When there is an excess of cholesterol in bile
What are the risk factors for the formation of cholesterol bile stones? (4)
What do cholesterol gallstones often look like?
Large and often solitary
When do pigment stones form?
What can cause this (risk factor)?
When excess bilirubin cannot be solubilised in bile salts
Excess haemolysis e.g. haemolytic anaemia
Appearance of cholesterol gallstones?
Small, friable, irregular
Other than the composition of bile, what may also contribute to the formation of gallstones?
Gallbladder pH and mucosal glycoproteins
What type of gallstones are most gallstones?
In general, what problems do gallstones cause?
Infection and inflammation of the biliary lining
What conditions can gallstones cause? (10)
What is cholecystitis?
Inflammation of the gallbladder
What is cholecystitis usually associated with?
What causes acute cholecystitis?
Gallstones obstructing outflow of bile (initially sterile and then becomes infected)
What complications can acute cholecystitis cause? (4)
Intense adhesions form within 2-3 days
What leukocyte signals acute inflammation?
What is chronic cholecystitis?
Chronic inflammation of the gallbladder
What causes chronic cholecystitis?
Usually associated with gallstones - may develop insidiously or after bouts of acute cholecystitis
What is the appearance of the gallbladder in chronic cholecystitis?
Gallbladder wall is thickened (due to fibrosis) but not distended
What are Rokitansky-Aschoff sinuses?
Histologically, they are outpouchings of gallbladder mucosa into the gallbladder muscle layer and subserosal tissue as a result of hyperplasia and herniation of epithelial cells through the fibromuscular layer of the gallbladder wall.
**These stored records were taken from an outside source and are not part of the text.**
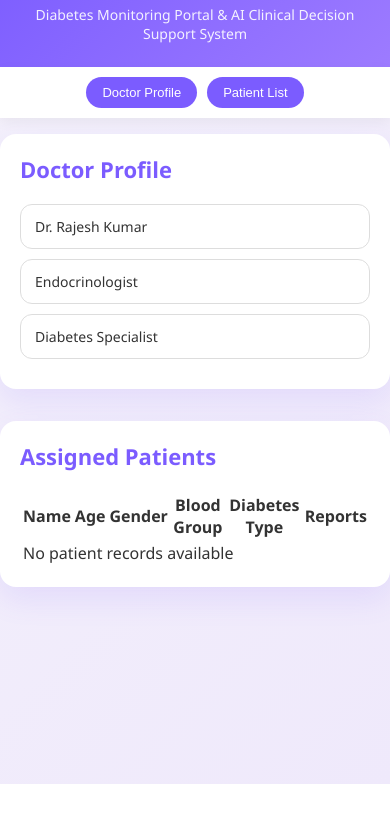
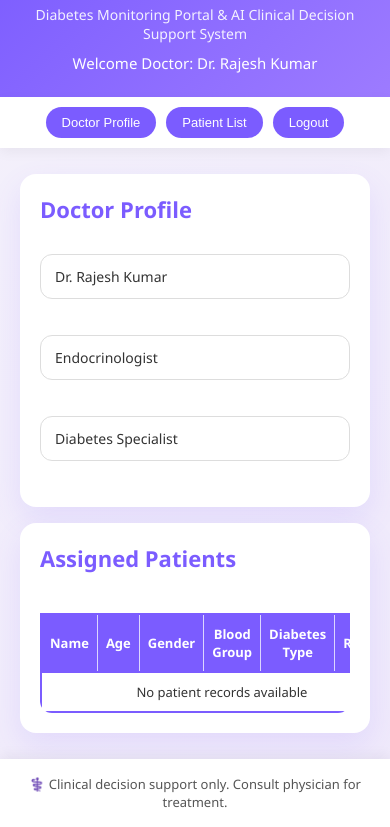
Before and after one commit to HarCode123/DiaPulse, a plain HTML site: page doctor.html in a window 390 px wide. Shown: the part 60-887 px from the top of the page. Before the commit the page ends 844 px from the top, so only its background shows below. Drawn offline with Linux system fonts and the light colour scheme.

Commit message:
Enhance doctor dashboard with responsive design
Added responsive design elements and improved layout for doctor dashboard.

```diff
--- a/doctor.html
+++ b/doctor.html
@@ -2,8 +2,10 @@
 <html lang="en">
 <head>
     <meta charset="UTF-8">
-    <title>Doctor Dashboard</title>
+    <meta name="viewport" content="width=device-width, initial-scale=1.0">
+    <title>Doctor Dashboard - DiaPulse</title>
     <link rel="stylesheet" href="style.css">
+    <link rel="stylesheet" href="design.css">
 </head>
 
 <body>
@@ -11,26 +13,31 @@
 <header>
     <h1>DiaPulse</h1>
     <p>Diabetes Monitoring Portal & AI Clinical Decision Support System</p>
+    <div id="doctorWelcome" style="margin-top: 10px; font-weight: 500; font-size: 15px;"></div>
 </header>
 
 <nav>
     <button onclick="showDoctorProfile()">Doctor Profile</button>
     <button onclick="showPatientList()">Patient List</button>
+    <button onclick="logout()">Logout</button>
 </nav>
 
-
+<div class="main-content doctor-page">
     <!-- Doctor Profile Card -->
-<section class="card">
+    <section id="doctorProfileSection" class="card">
         <h2>Doctor Profile</h2>
-
+        <div class="form-grid">
             <input value="Dr. Rajesh Kumar" disabled>
             <input value="Endocrinologist" disabled>
             <input value="Diabetes Specialist" disabled>
+        </div>
     </section>
+
     <!-- Patient List Section -->
     <section id="patientListSection" class="card hidden">
-    <h2>Patient List</h2>
+        <h2>Patient Directory</h2>
 
+        <div class="table-responsive">
             <table class="doctor-table">
                 <thead>
                     <tr>
@@ -46,12 +53,14 @@
                     <!-- JS inserts rows -->
                 </tbody>
             </table>
+        </div>
     </section>
 
-<!-- Patient Table Card -->
-<section class="card">
+    <!-- Assigned Patients Table Card -->
+    <section id="assignedPatientsSection" class="card">
         <h2>Assigned Patients</h2>
 
+        <div class="table-responsive">
             <table class="doctor-table">
                 <thead>
                     <tr>
@@ -68,8 +77,22 @@
                     <!-- JS inserts rows -->
                 </tbody>
             </table>
+        </div>
     </section>
+</div>
 
+<footer>
+    <p>⚕️ Clinical decision support only. Consult physician for treatment.</p>
+</footer>
+
+<script src="auth.js"></script>
 <script src="docjava.js"></script>
+<script>
+    const user = localStorage.getItem("loggedInUser") || "Dr. Rajesh Kumar";
+    const doctorWelcomeEl = document.getElementById("doctorWelcome");
+    if (doctorWelcomeEl) {
+        doctorWelcomeEl.innerText = `Welcome Doctor: ${user}`;
+    }
+</script>
 </body>
 </html>
```
Lines whose indentation alone changed are shown as unchanged.
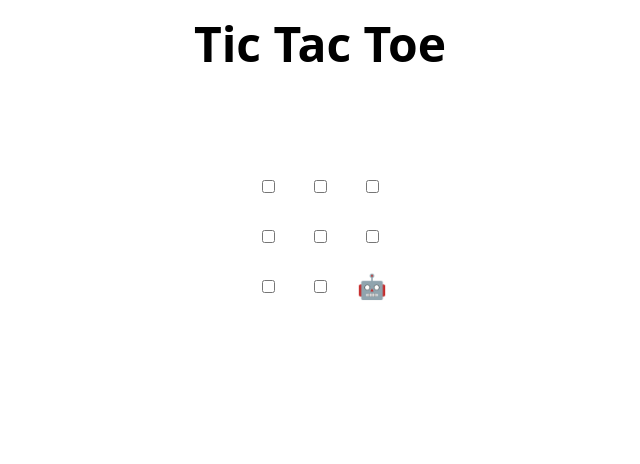
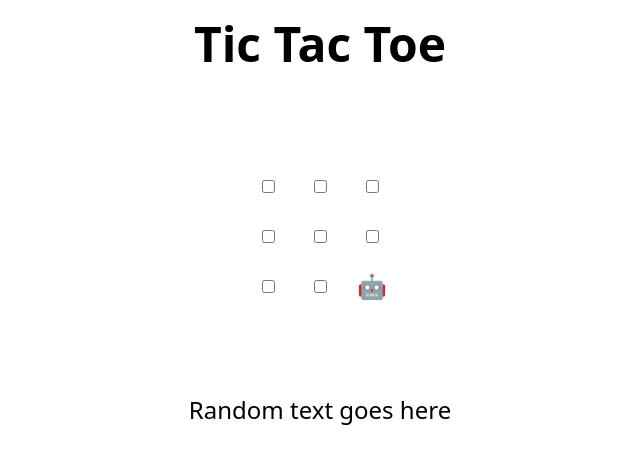
Before and after one commit to Prophet-Bestman/skills-review-pull-requests, a plain HTML site: page index.html in a window 1280 px wide. Shown: the whole page, without its empty margins (320-960 px from the left). Drawn offline with Linux system fonts and the light colour scheme.

Commit message:
Update index.html
Added a suggestion to include a p tag

```diff
--- a/index.html
+++ b/index.html
@@ -48,7 +48,7 @@
 </table>
 
 <h2 hidden>Game over, refresh to play again 🧑‍💻 🤖!</h2>
-
+<p>Random text goes here</p>
 <script>
   // Initialization
   const boxes = Array.from(document.querySelectorAll('td'))
```
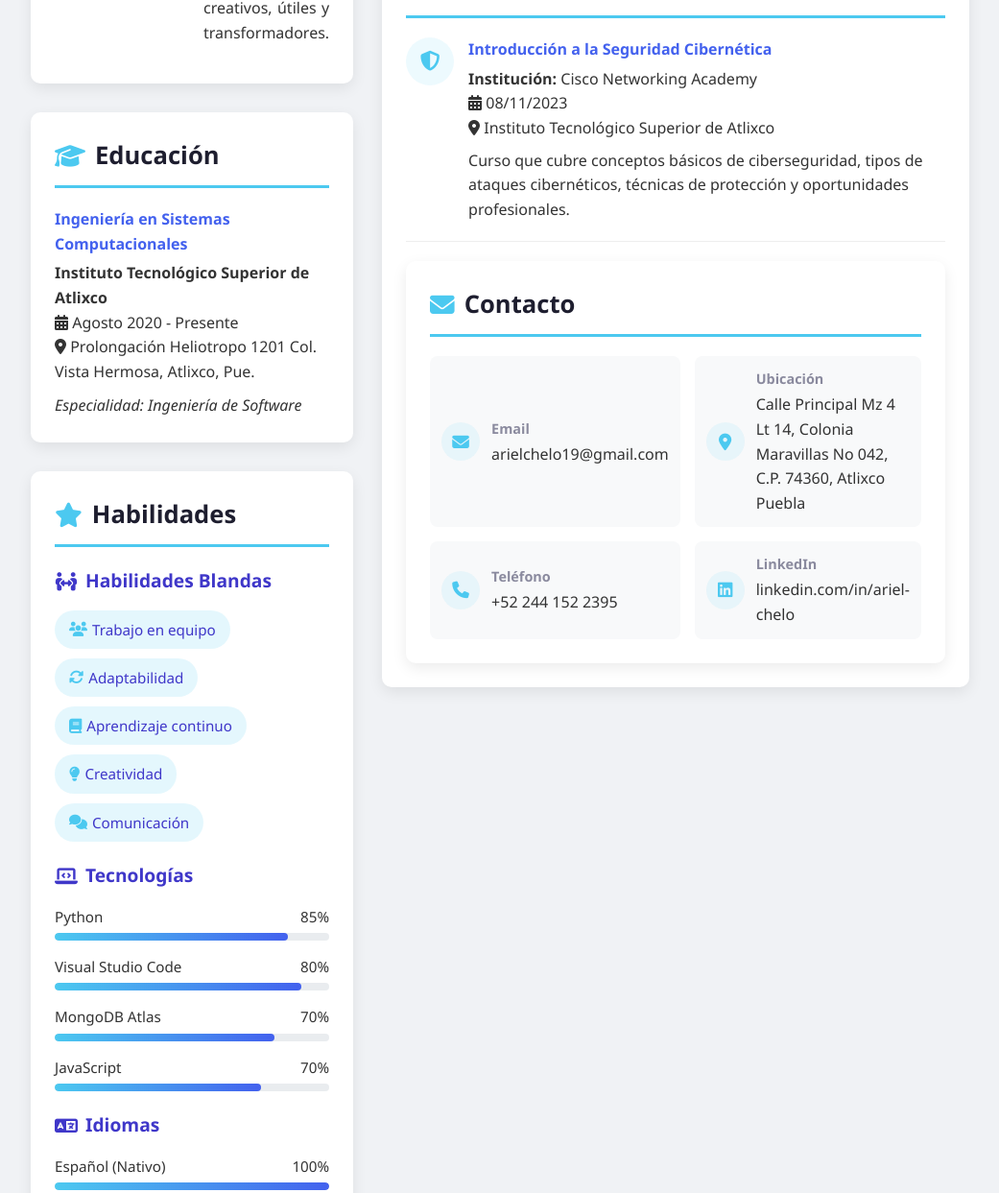
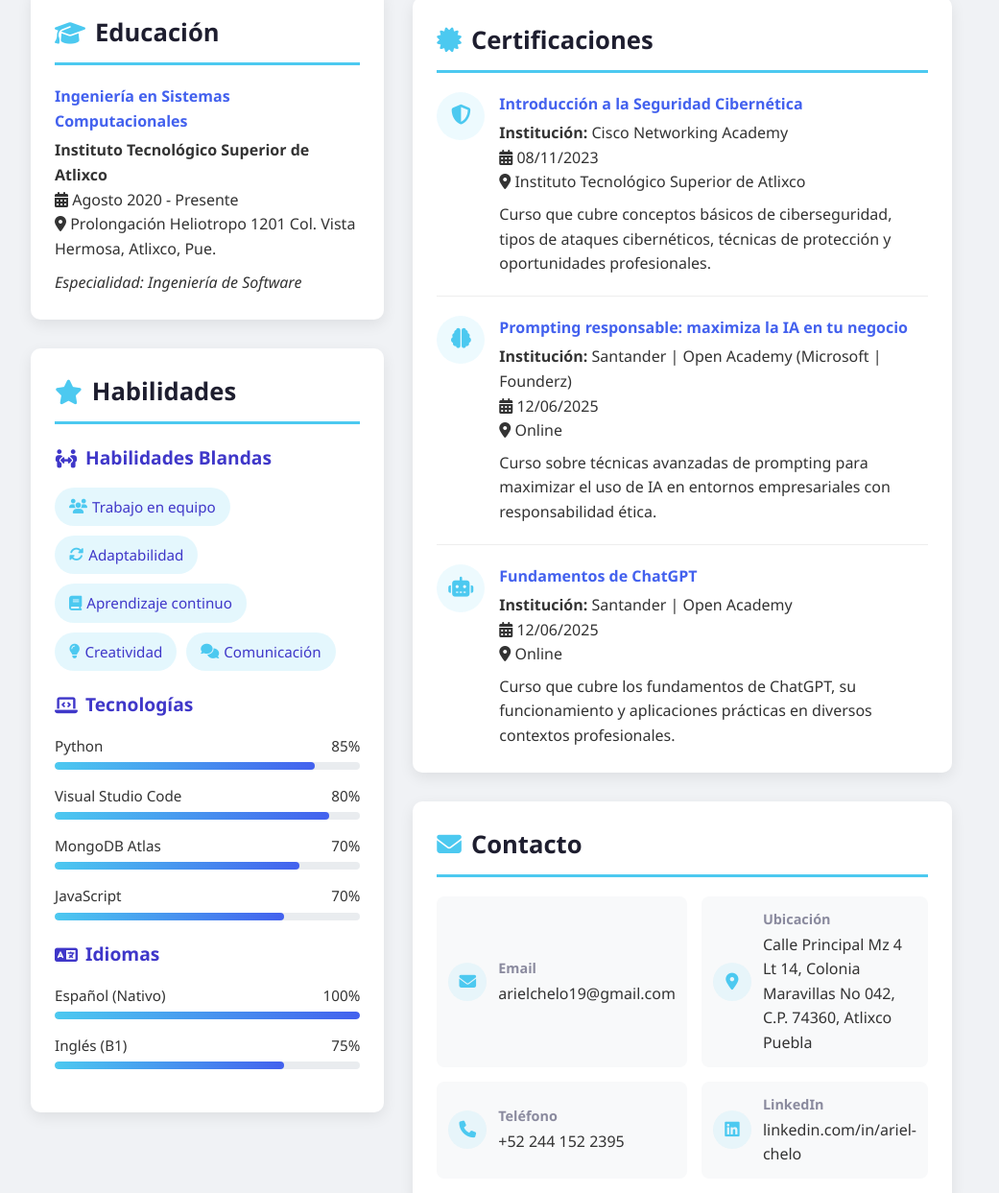
Before and after one commit to Ariel-Sempai/MyCV, a plain HTML site: page index.html in a window 1280 px wide. Shown: the part 1218-2461 px from the top of the page at 96% size, without its empty margins (128-1169 px from the left). Drawn offline with Linux system fonts and the light colour scheme.

Commit message:
Nuevos certificados

```diff
--- a/index.html
+++ b/index.html
@@ -148,6 +148,32 @@
           </div>
         </div>
 
+        <!-- Nuevo certificado: Prompting responsable -->
+        <div class="certification-card">
+          <div class="cert-icon"><i class="fas fa-brain"></i></div>
+          <div class="cert-content">
+            <div class="cert-title">Prompting responsable: maximiza la IA en tu negocio</div>
+            <div><strong>Institución:</strong> Santander | Open Academy (Microsoft | Founderz)</div>
+            <div><i class="fas fa-calendar-alt"></i> 12/06/2025</div>
+            <div><i class="fas fa-map-marker-alt"></i> Online</div>
+            <p style="margin-top: 8px;">Curso sobre técnicas avanzadas de prompting para maximizar el uso de IA en entornos empresariales con responsabilidad ética.</p>
+          </div>
+        </div>
+
+        <!-- Nuevo certificado: Fundamentos de ChatGPT -->
+        <div class="certification-card">
+          <div class="cert-icon"><i class="fas fa-robot"></i></div>
+          <div class="cert-content">
+            <div class="cert-title">Fundamentos de ChatGPT</div>
+            <div><strong>Institución:</strong> Santander | Open Academy</div>
+            <div><i class="fas fa-calendar-alt"></i> 12/06/2025</div>
+            <div><i class="fas fa-map-marker-alt"></i> Online</div>
+            <p style="margin-top: 8px;">Curso que cubre los fundamentos de ChatGPT, su funcionamiento y aplicaciones prácticas en diversos contextos profesionales.</p>
+          </div>
+        </div>
+
+      </section>   <!-- Cierre de la sección de Certificaciones -->
+
       <!-- Contacto -->
       <section class="section">
         <h2 class="section-title"><i class="fas fa-envelope"></i> Contacto</h2>
```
They are usually referred to as adenomyomatosis - usually due to increased pressure and recurrent damage of the gallbladder wall